In her curtain speech, Aya Hashiguchi described this play quite accurately, though perhaps unintentionally, as “63 minutes, just like television.” Java Tacoma: The Merry Wives Americano at Dukesbay Theater is the fourth installment of a series set in a fictional coffeehouse called Perky’s, and true to Aya’s words, it had more in common with a TV sitcom, or gentle improv, than a true play.
Leave your expectations of story arc, plot build, and denouement at home. You won’t find them here, but that’s not to say you won’t be entertained. In spite of less than ideal pacing, a dearth of ensemble cohesion, and a storyline that barely exists, this turned out to be a very pleasant hour, with the laughs sprinkled liberally throughout like the nuts in a good almond bark.

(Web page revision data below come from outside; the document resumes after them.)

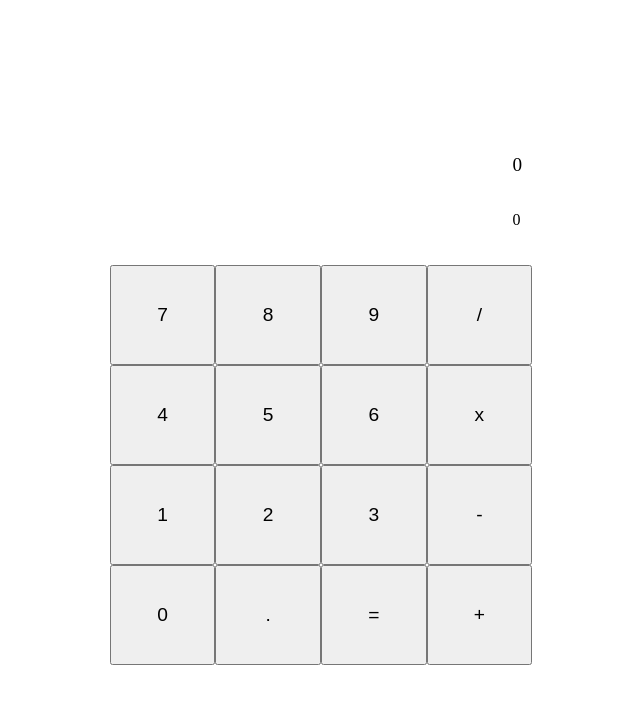
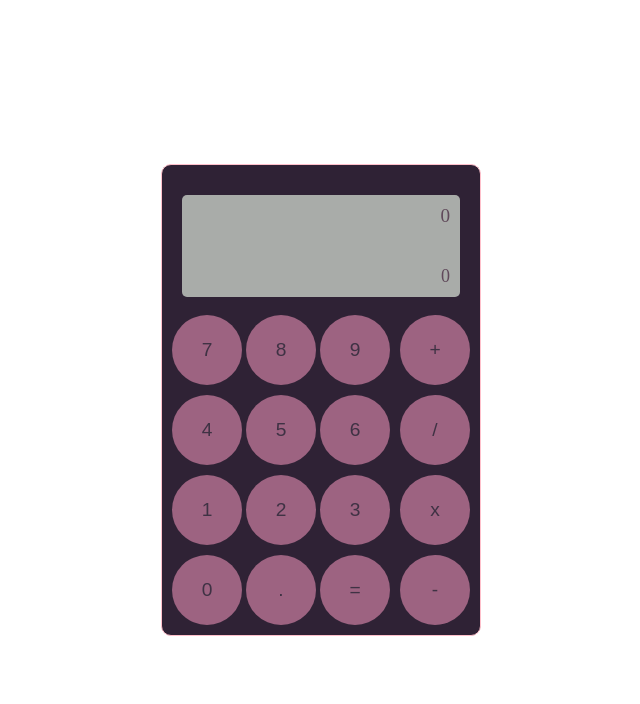
Before and after one commit to RodTiU/05-calculator, a plain HTML site: page index.html in a window 1280 px wide. Shown: the whole page, without its empty margins (319-959 px from the left). Drawn offline with Linux system fonts and the light colour scheme.

Commit message:
Refactor html

```diff
--- a/index.html
+++ b/index.html
@@ -9,30 +9,43 @@
   <body>
     <div class="container">
       <div class="results">
-        <p class="result-display">0</p>
-        <p class="values-input">0</p>
+        <p class="display-result">0</p>
+        <p class="display-values">0</p>
       </div>
-      <div class="top-buttons"></div>
-      <div class="basic-buttons">
-        <div class="input-numbers-operations">
-          <button class="numbers buttons">0</button>
-          <button class="numbers buttons">.</button>
-          <button class="operations buttons">=</button>
-          <button class="operations buttons">+</button>
-          <button class="numbers buttons">1</button>
-          <button class="numbers buttons">2</button>
-          <button class="numbers buttons">3</button>
-          <button class="operations buttons">-</button>
-          <button class="numbers buttons">4</button>
-          <button class="numbers buttons">5</button>
-          <button class="numbers buttons">6</button>
-          <button class="operations buttons">x</button>
-          <button class="numbers buttons">7</button>
-          <button class="numbers buttons">8</button>
-          <button class="numbers buttons">9</button>
-          <button class="operations buttons">/</button>
+      <div class="buttons">
+        <div class="top"></div>
+        <div class="input-numbers">
+          <div class="main-buttons">
+            <div class="zero">
+              <button class="number" data-number="0">0</button>
+              <button class="operation">.</button>
+              <button class="operation">=</button>
+            </div>
+            <div class="third-number-row">
+              <button class="number" data-number="1">1</button>
+              <button class="number" data-number="2">2</button>
+              <button class="number" data-number="3">3</button>
+            </div>
+            <div class="second-number-row">
+              <button class="number" data-number="4">4</button>
+              <button class="number" data-number="5">5</button>
+              <button class="number" data-number="6">6</button>
+            </div>
+            <div class="first-number-row">
+              <button class="number" data-number="7">7</button>
+              <button class="number" data-number="8">8</button>
+              <button class="number" data-number="9">9</button>
+            </div>
+          </div>
+          <div class="sidebar">
+            <button class="operation">-</button>
+            <button class="operation">x</button>
+            <button class="operation">/</button>
+            <button class="operation">+</button>
+          </div>
         </div>
       </div>
     </div>
+    <script src="./main.js"></script>
   </body>
 </html>
--- a/main.js
+++ b/main.js
@@ -23,3 +23,11 @@ const operator = (operation, numbers) => {
     return divide(...numbers);
   }
 };
+
+// Dom interaction
+const buttons = document.querySelectorAll("button");
+buttons.forEach((button) => {
+  button.addEventListener("click", (e) => {
+    console.log(e.target);
+  });
+});
--- a/styles.css
+++ b/styles.css
@@ -8,43 +8,51 @@ body {
   margin: 0;
 }
 .container {
-  display: flex;
-  flex-direction: column;
-  justify-content: center;
-  align-items: center;
-  gap: 10px;
-  width: 33vw;
-  height: 80vh;
+  background-color: #2f2235;
+  padding: 10px;
+  border: solid 1px pink;
+  border-radius: 10px;
 }
 .results {
-  display: flex;
-  flex-direction: column;
-  align-self: flex-end;
-  padding-right: 10px;
+  background-color: #a9aca9;
+  color: #60495a;
+  border-radius: 5px;
+  margin: 10px;
 }
-.result-display {
+.display-result {
   font-size: larger;
 }
-.values-input {
-  font-size: medium;
+.display-values {
+  font-size: large;
 }
-.container .basic-buttons {
+.display-result,
+.display-values {
+  text-align: end;
+  /* color: #a9aca9; */
+  padding: 10px;
+}
+.input-numbers {
   display: flex;
-  flex-direction: row;
+  gap: 10px;
 }
-.container .basic-buttons .input-numbers-operations {
+.input-numbers .main-buttons {
   display: flex;
-  flex-wrap: wrap-reverse;
+  flex-direction: column-reverse;
 }
-.container .basic-buttons .sidebar-right {
+.input-numbers .sidebar {
   display: flex;
-  flex-direction: column;
+  flex-direction: column-reverse;
 }
-.container .bottom-options {
-  display: flex;
+.input-numbers .main-buttons,
+.input-numbers .sidebar {
+  gap: 10px;
 }
 button {
-  width: calc(33vw / 4);
-  height: calc(50vh / 4);
+  height: 70px;
+  width: 70px;
+  border-radius: 50%;
+  border: none;
+  background-color: #9d6381;
+  color: #3f3244;
   font-size: larger;
 }
```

Oh, there’s a plot bit about a cop (Micheal O’Hara) named Frank Coppola (get it? Cop, Coppola, Francis Ford… oh, never mind) trying to shake down the coffee shop owners after an accidental death, but it’s silly, easy to see through, pointless, and completely unrelated to its namesake Merry Wives of Windsor. Forget all that and instead enjoy the unexpected mix of funny non-sequiturs, low puns, impressions, charmingly exaggerated characters, and Tacoma-based inside jokes.
This is a world where people and props show up for no apparent reason other than to be a conduit for gags. Thus, a karaoke machine with no plot relevance whatever allows several cast members, individually and in groups, to indulge in intentionally amateurish but surprisingly enjoyable bouts of show tunes and oldies. It also lets two characters argue for no apparent reason about how to pronounce karaoke. See what I mean?
Some characters fill the same ad hoc role. John (John Pfaffe), a mostly irrelevant but charming customer, breezes in, complete with makeshift costumes, to do rapid-fire impersonations of classic lines and characters from popular movies, from Darth Vader and Princess Leia to Clint Eastwood and Jimmy Cagney. And you know what? He’s thoroughly entertaining! So is Kate, perfectly overplayed by Marie Tjernlund, flaunting a garishly “stylish” costume and all the haughty superiority of Miss Piggy, sniping in turns at her hapless rivals, vegan baker Jeri (Susan Mayeno) and cafe owner Bert (Jack House).
Rounding out the coffeehouse regulars are Bert’s wife Linda (Aya Hashigughi) and daughter Anna (Chevi Chung), and the highly irregular Sharry O’Hare as a delightfully inept employee who’d rather be working at Bluebeard, another local reference that is trotted out enough times to make you wonder if they paid for product placement.
Although there is no costumer listed, costumes were very solid, adding to both the humor and character identity. Pay particular attention to the shoes, some of which are simply wonderful.
Changes in lighting (by Ali Criss) are used to direct our focus on this simple but effective set (by director Randy Clark), and included the unusual use of a gobo “window light,” instead of the more traditional blue lights, to allow safe scene changes. Sound design was by Joe Kelly with original music by Allan J. Loucks. Though I don’t usually mention the set painter, this time it’s worth a nod. Take a long, close look at the superb fake wooden floor painted by Jen Ankrum.
For whatever reason, this tossed together collection of random silliness actually works, and along with some delightful characters, creates a funny and worthwhile night of featherweight theatre.
March28 to April 13, 2014